→ **Directions for this task**
Repeat the records exactly. Leave out the pictures.

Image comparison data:
* * *
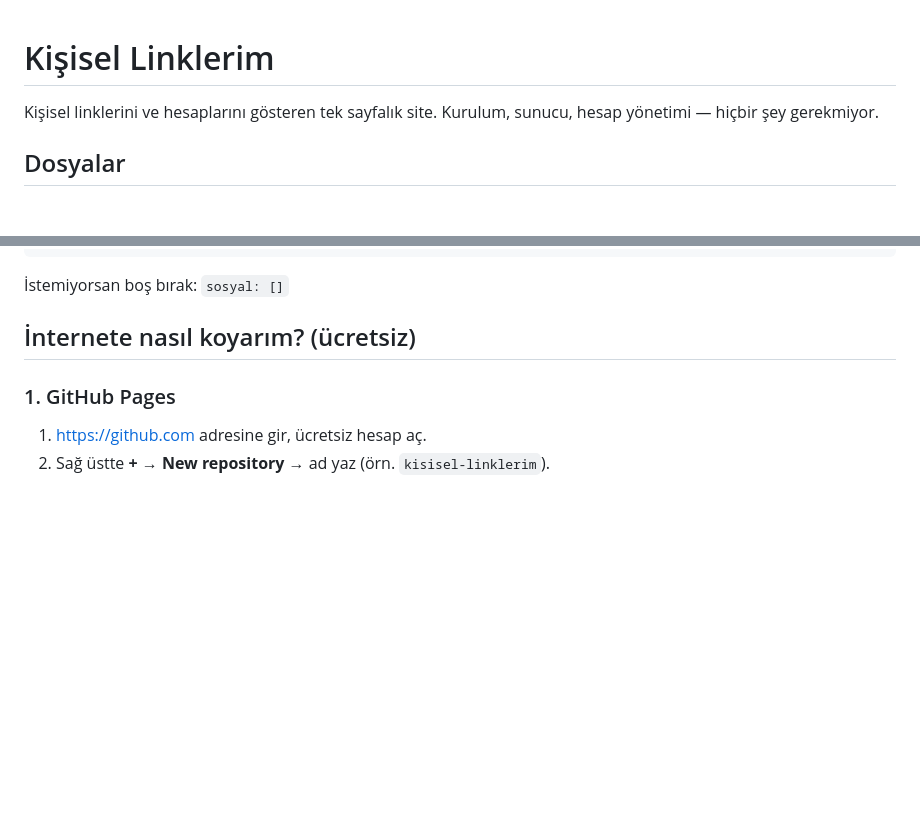
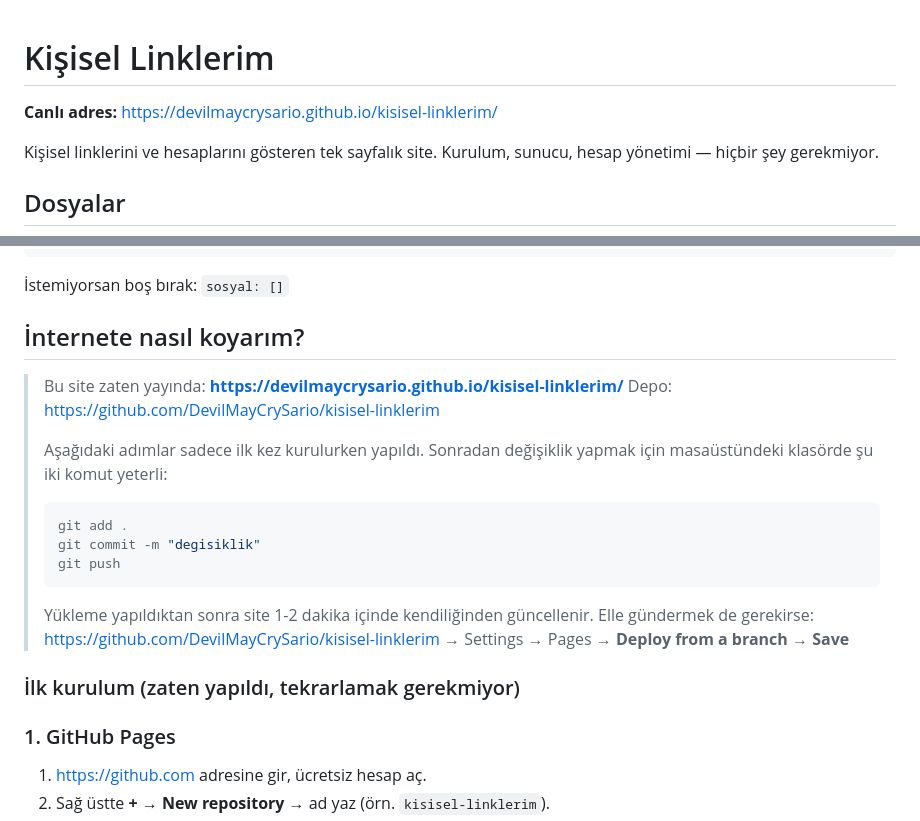
Before and after one commit to BekirEfeAyar/kisisel-linklerim, a Markdown page: README.md, 2 parts joined by grey strips. Rendered like a GitHub page; blank space fills up the shorter version.

Commit message:
README'ye canli adresi eklendi

````diff
--- a/README.md
+++ b/README.md
@@ -1,4 +1,6 @@
 # Kişisel Linklerim
+
+**Canlı adres:** https://devilmaycrysario.github.io/kisisel-linklerim/
 
 Kişisel linklerini ve hesaplarını gösteren tek sayfalık site.
 Kurulum, sunucu, hesap yönetimi — hiçbir şey gerekmiyor.
@@ -94,7 +96,24 @@ sosyal: [
 
 İstemiyorsan boş bırak: `sosyal: []`
 
-## İnternete nasıl koyarım? (ücretsiz)
+## İnternete nasıl koyarım?
+
+> Bu site zaten yayında: **https://devilmaycrysario.github.io/kisisel-linklerim/**
+> Depo: https://github.com/DevilMayCrySario/kisisel-linklerim
+>
+> Aşağıdaki adımlar sadece ilk kez kurulurken yapıldı. Sonradan değişiklik yapmak için
+> masaüstündeki klasörde şu iki komut yeterli:
+>
+> ```bash
+> git add .
+> git commit -m "degisiklik"
+> git push
+> ```
+>
+> Yükleme yapıldıktan sonra site 1-2 dakika içinde kendiliğinden güncellenir.
+> Elle gündermek de gerekirse: https://github.com/DevilMayCrySario/kisisel-linklerim → Settings → Pages → **Deploy from a branch** → **Save**
+
+### İlk kurulum (zaten yapıldı, tekrarlamak gerekmiyor)
 
 ### 1. GitHub Pages
 
````
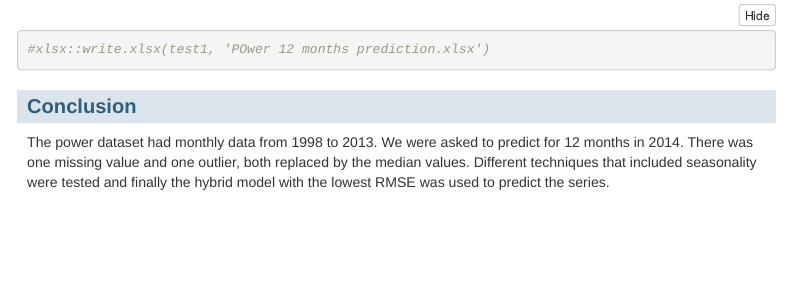
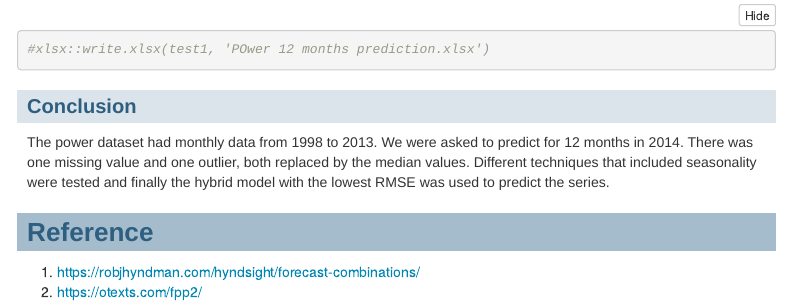
Before and after one commit to zahirf/Data624, an R Markdown document (Project01/PRoject01_Zahir.Rmd): the page in a window 1100 px wide, from 1200 px down. Rendered offline with R 4.5, knitr and Pandoc, with nearby package versions; some code elsewhere in the file could not run offline; menus at the side of the page are left out.

Commit message:
Update PRoject01_Zahir.Rmd

```diff
--- a/Project01/PRoject01_Zahir.Rmd
+++ b/Project01/PRoject01_Zahir.Rmd
@@ -506,3 +506,8 @@ test1 <- data.frame(test)
 ### Conclusion
 
 The power dataset had monthly data from 1998 to 2013. We were asked to predict for 12 months in 2014. There was one missing value and one outlier, both replaced by the median values. Different techniques that included seasonality were tested and finally the hybrid model with the lowest RMSE was used to predict the series.
+
+# Reference
+
+1) https://robjhyndman.com/hyndsight/forecast-combinations/
+2) https://otexts.com/fpp2/
```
* * *
→ **Answer space**
Before and after one commit to BekirEfeAyar/kisisel-linklerim, a Markdown page: README.md, 2 parts joined by grey strips. Rendered like a GitHub page; blank space fills up the shorter version.

Commit message:
README'ye canli adresi eklendi

````diff
--- a/README.md
+++ b/README.md
@@ -1,4 +1,6 @@
 # Kişisel Linklerim
+
+**Canlı adres:** https://devilmaycrysario.github.io/kisisel-linklerim/
 
 Kişisel linklerini ve hesaplarını gösteren tek sayfalık site.
 Kurulum, sunucu, hesap yönetimi — hiçbir şey gerekmiyor.
@@ -94,7 +96,24 @@ sosyal: [
 
 İstemiyorsan boş bırak: `sosyal: []`
 
-## İnternete nasıl koyarım? (ücretsiz)
+## İnternete nasıl koyarım?
+
+> Bu site zaten yayında: **https://devilmaycrysario.github.io/kisisel-linklerim/**
+> Depo: https://github.com/DevilMayCrySario/kisisel-linklerim
+>
+> Aşağıdaki adımlar sadece ilk kez kurulurken yapıldı. Sonradan değişiklik yapmak için
+> masaüstündeki klasörde şu iki komut yeterli:
+>
+> ```bash
+> git add .
+> git commit -m "degisiklik"
+> git push
+> ```
+>
+> Yükleme yapıldıktan sonra site 1-2 dakika içinde kendiliğinden güncellenir.
+> Elle gündermek de gerekirse: https://github.com/DevilMayCrySario/kisisel-linklerim → Settings → Pages → **Deploy from a branch** → **Save**
+
+### İlk kurulum (zaten yapıldı, tekrarlamak gerekmiyor)
 
 ### 1. GitHub Pages
 
````
Before and after one commit to zahirf/Data624, an R Markdown document (Project01/PRoject01_Zahir.Rmd): the page in a window 1100 px wide, from 1200 px down. Rendered offline with R 4.5, knitr and Pandoc, with nearby package versions; some code elsewhere in the file could not run offline; menus at the side of the page are left out.

Commit message:
Update PRoject01_Zahir.Rmd

```diff
--- a/Project01/PRoject01_Zahir.Rmd
+++ b/Project01/PRoject01_Zahir.Rmd
@@ -506,3 +506,8 @@ test1 <- data.frame(test)
 ### Conclusion
 
 The power dataset had monthly data from 1998 to 2013. We were asked to predict for 12 months in 2014. There was one missing value and one outlier, both replaced by the median values. Different techniques that included seasonality were tested and finally the hybrid model with the lowest RMSE was used to predict the series.
+
+# Reference
+
+1) https://robjhyndman.com/hyndsight/forecast-combinations/
+2) https://otexts.com/fpp2/
```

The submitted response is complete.